WORK INSTRUCTIONS.
Filter these entries down to the lines that hold the word "https", and show each of them.

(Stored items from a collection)
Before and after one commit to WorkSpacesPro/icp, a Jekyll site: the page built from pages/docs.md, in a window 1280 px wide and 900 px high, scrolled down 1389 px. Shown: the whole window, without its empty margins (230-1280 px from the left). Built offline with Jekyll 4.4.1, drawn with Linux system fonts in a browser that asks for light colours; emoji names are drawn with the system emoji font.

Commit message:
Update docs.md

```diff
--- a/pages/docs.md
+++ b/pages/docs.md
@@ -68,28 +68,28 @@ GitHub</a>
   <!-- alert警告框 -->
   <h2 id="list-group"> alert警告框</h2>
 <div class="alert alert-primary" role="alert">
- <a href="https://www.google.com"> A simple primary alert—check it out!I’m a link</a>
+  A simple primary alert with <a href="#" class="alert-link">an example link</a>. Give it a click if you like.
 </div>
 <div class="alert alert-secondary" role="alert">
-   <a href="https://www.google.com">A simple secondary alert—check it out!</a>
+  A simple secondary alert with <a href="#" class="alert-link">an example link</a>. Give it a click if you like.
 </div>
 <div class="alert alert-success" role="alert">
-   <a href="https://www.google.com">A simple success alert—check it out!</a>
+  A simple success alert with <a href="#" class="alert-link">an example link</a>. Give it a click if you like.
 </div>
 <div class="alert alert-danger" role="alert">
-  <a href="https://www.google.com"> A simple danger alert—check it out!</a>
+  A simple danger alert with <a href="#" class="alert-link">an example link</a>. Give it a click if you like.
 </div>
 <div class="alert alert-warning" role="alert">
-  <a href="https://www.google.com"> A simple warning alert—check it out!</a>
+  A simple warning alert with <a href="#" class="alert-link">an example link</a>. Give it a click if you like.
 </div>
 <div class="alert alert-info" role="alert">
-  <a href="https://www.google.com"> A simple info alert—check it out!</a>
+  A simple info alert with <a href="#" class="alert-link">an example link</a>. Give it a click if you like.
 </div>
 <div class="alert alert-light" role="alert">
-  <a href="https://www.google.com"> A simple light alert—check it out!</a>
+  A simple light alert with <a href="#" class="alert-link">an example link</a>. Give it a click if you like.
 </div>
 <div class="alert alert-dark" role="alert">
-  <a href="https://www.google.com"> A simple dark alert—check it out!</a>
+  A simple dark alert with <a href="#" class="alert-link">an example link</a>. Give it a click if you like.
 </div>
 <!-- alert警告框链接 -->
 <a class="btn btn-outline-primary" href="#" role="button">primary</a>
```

==

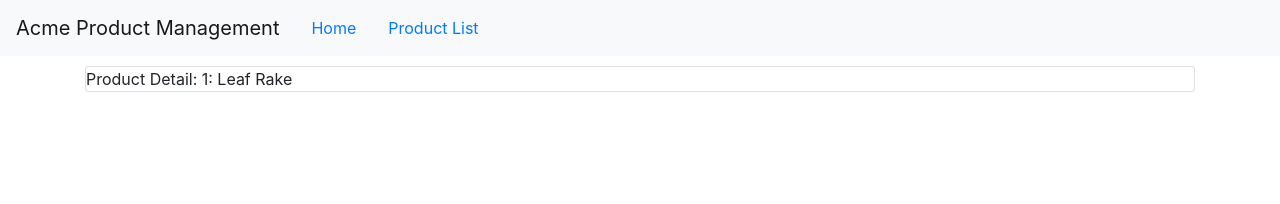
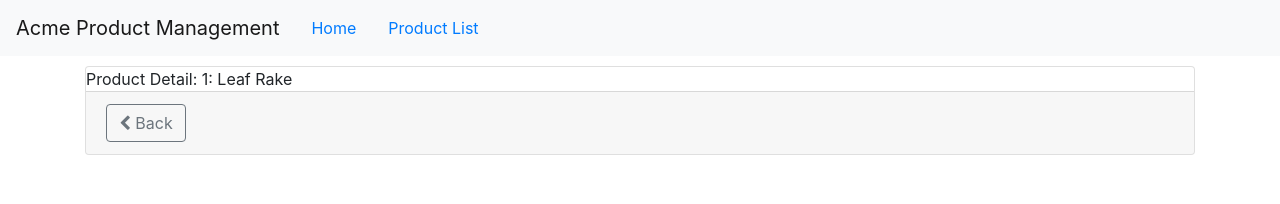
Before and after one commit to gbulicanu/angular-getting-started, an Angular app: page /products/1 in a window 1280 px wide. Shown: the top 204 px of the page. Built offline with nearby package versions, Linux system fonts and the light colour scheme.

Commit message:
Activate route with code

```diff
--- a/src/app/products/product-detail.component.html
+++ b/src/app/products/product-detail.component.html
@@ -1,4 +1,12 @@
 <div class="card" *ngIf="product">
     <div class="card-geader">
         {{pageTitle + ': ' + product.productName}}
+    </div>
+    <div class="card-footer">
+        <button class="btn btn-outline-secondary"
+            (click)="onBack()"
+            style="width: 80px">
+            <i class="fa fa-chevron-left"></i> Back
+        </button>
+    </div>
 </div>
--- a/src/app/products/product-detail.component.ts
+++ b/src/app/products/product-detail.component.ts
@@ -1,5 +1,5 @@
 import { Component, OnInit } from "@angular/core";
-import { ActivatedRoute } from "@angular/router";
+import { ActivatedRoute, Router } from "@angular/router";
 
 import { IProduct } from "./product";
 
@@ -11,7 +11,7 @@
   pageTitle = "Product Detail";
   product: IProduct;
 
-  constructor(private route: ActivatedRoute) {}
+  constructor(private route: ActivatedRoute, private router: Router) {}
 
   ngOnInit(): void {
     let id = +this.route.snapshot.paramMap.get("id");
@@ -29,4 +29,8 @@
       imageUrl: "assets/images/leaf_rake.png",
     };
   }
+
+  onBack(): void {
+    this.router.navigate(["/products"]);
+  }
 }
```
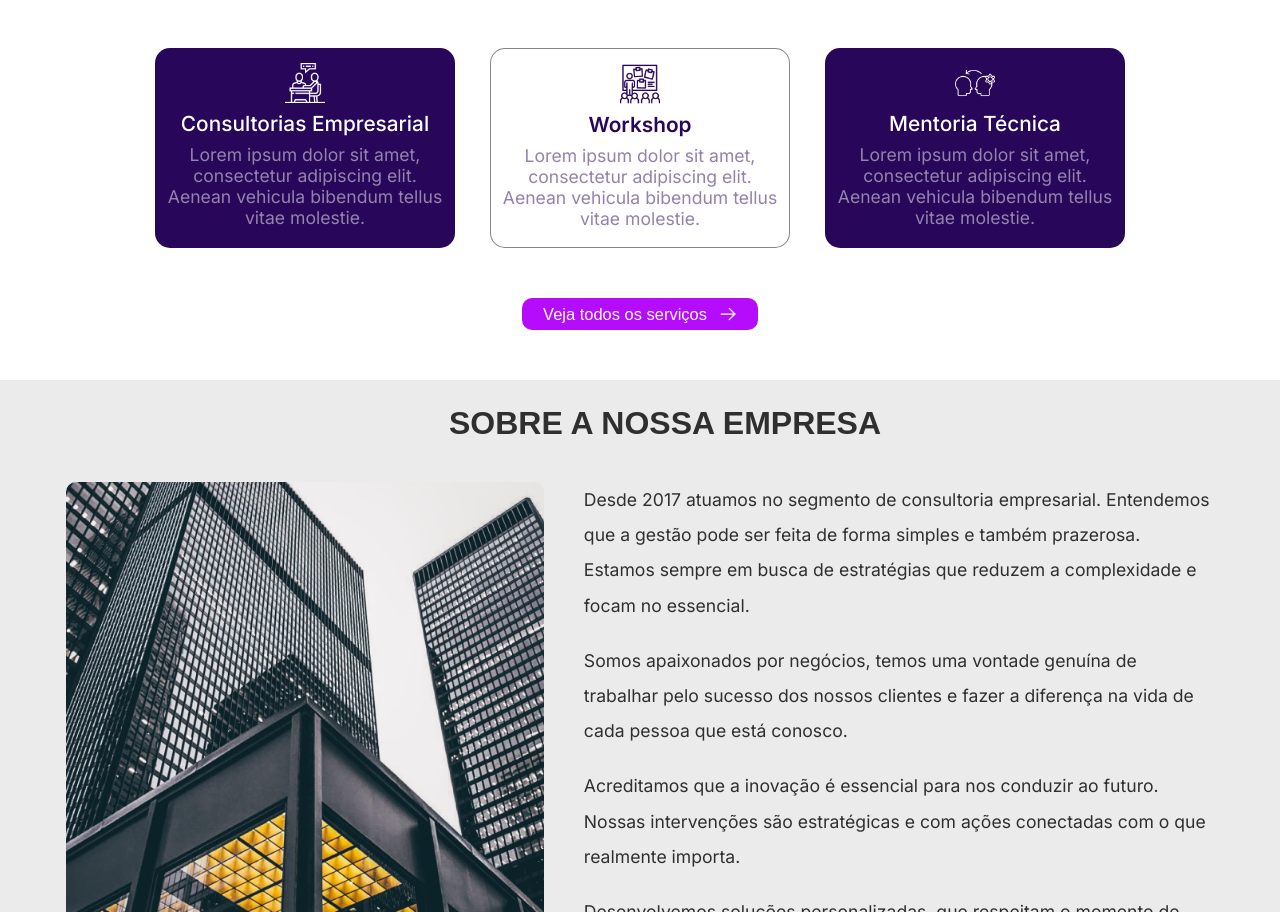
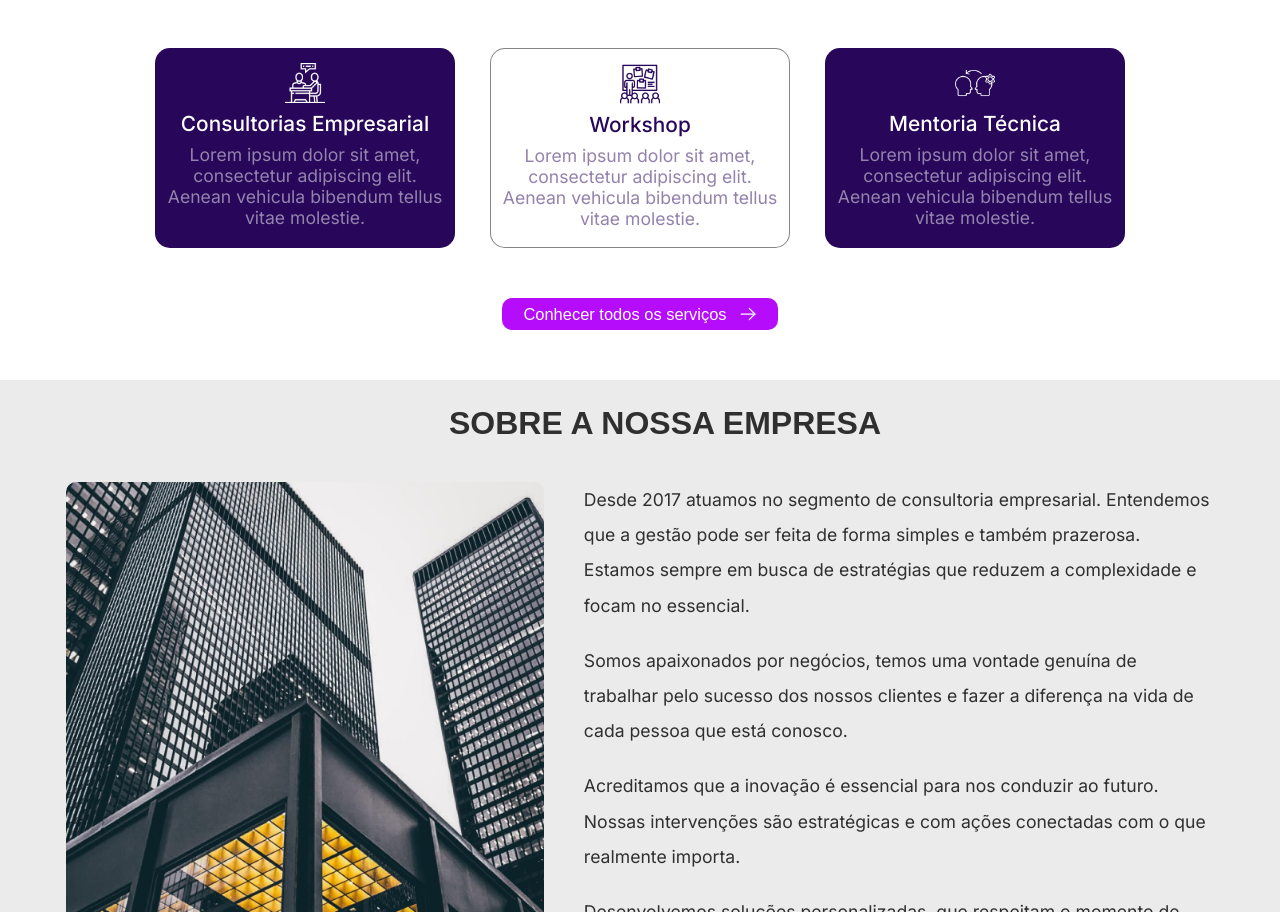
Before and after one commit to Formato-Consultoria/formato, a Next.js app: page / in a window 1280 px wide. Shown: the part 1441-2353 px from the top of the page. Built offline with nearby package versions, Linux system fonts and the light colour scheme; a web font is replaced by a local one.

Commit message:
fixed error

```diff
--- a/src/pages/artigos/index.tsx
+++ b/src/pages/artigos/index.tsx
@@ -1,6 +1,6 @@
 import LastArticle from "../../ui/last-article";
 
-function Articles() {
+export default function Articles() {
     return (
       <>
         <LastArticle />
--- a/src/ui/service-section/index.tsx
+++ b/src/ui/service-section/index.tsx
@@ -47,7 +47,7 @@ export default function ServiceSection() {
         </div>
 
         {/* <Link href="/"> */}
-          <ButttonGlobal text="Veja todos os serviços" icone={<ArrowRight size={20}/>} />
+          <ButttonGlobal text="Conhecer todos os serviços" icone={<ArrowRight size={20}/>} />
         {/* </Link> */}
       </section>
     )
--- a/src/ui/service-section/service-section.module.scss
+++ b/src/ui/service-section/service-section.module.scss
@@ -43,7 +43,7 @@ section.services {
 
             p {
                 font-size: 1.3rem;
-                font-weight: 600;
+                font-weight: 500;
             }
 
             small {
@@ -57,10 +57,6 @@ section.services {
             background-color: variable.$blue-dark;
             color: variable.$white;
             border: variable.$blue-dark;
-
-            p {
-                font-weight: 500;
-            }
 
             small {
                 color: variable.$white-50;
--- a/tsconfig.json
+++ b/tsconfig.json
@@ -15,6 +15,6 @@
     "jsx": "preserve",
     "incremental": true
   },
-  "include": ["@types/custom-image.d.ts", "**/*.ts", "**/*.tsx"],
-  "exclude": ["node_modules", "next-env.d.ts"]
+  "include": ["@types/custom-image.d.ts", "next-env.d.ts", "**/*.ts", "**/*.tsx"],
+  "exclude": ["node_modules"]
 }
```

==

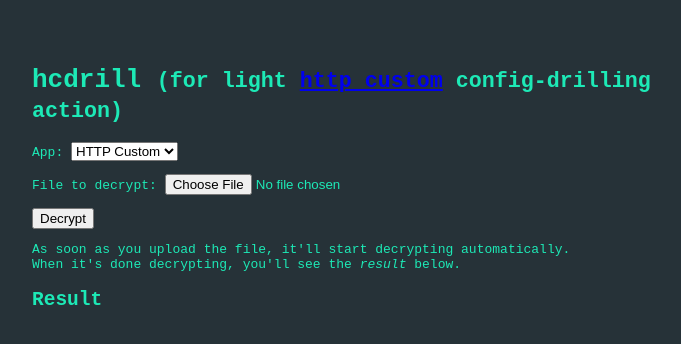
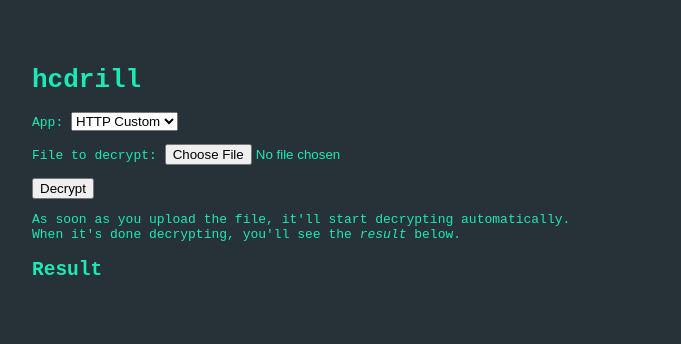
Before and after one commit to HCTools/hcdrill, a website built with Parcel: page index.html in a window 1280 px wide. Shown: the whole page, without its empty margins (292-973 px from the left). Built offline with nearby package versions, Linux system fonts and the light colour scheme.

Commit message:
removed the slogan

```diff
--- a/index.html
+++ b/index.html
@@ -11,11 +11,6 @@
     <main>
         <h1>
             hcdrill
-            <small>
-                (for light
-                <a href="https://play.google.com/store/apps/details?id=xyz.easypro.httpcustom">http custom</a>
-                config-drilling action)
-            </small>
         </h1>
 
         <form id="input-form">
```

WORKED SOLUTION.
- <a href="https://www.google.com"> A simple primary alert—check it out!I’m a link</a>
-   <a href="https://www.google.com">A simple secondary alert—check it out!</a>
-   <a href="https://www.google.com">A simple success alert—check it out!</a>
-  <a href="https://www.google.com"> A simple danger alert—check it out!</a>
-  <a href="https://www.google.com"> A simple warning alert—check it out!</a>
-  <a href="https://www.google.com"> A simple info alert—check it out!</a>
-  <a href="https://www.google.com"> A simple light alert—check it out!</a>
-  <a href="https://www.google.com"> A simple dark alert—check it out!</a>
-                <a href="https://play.google.com/store/apps/details?id=xyz.easypro.httpcustom">http custom</a>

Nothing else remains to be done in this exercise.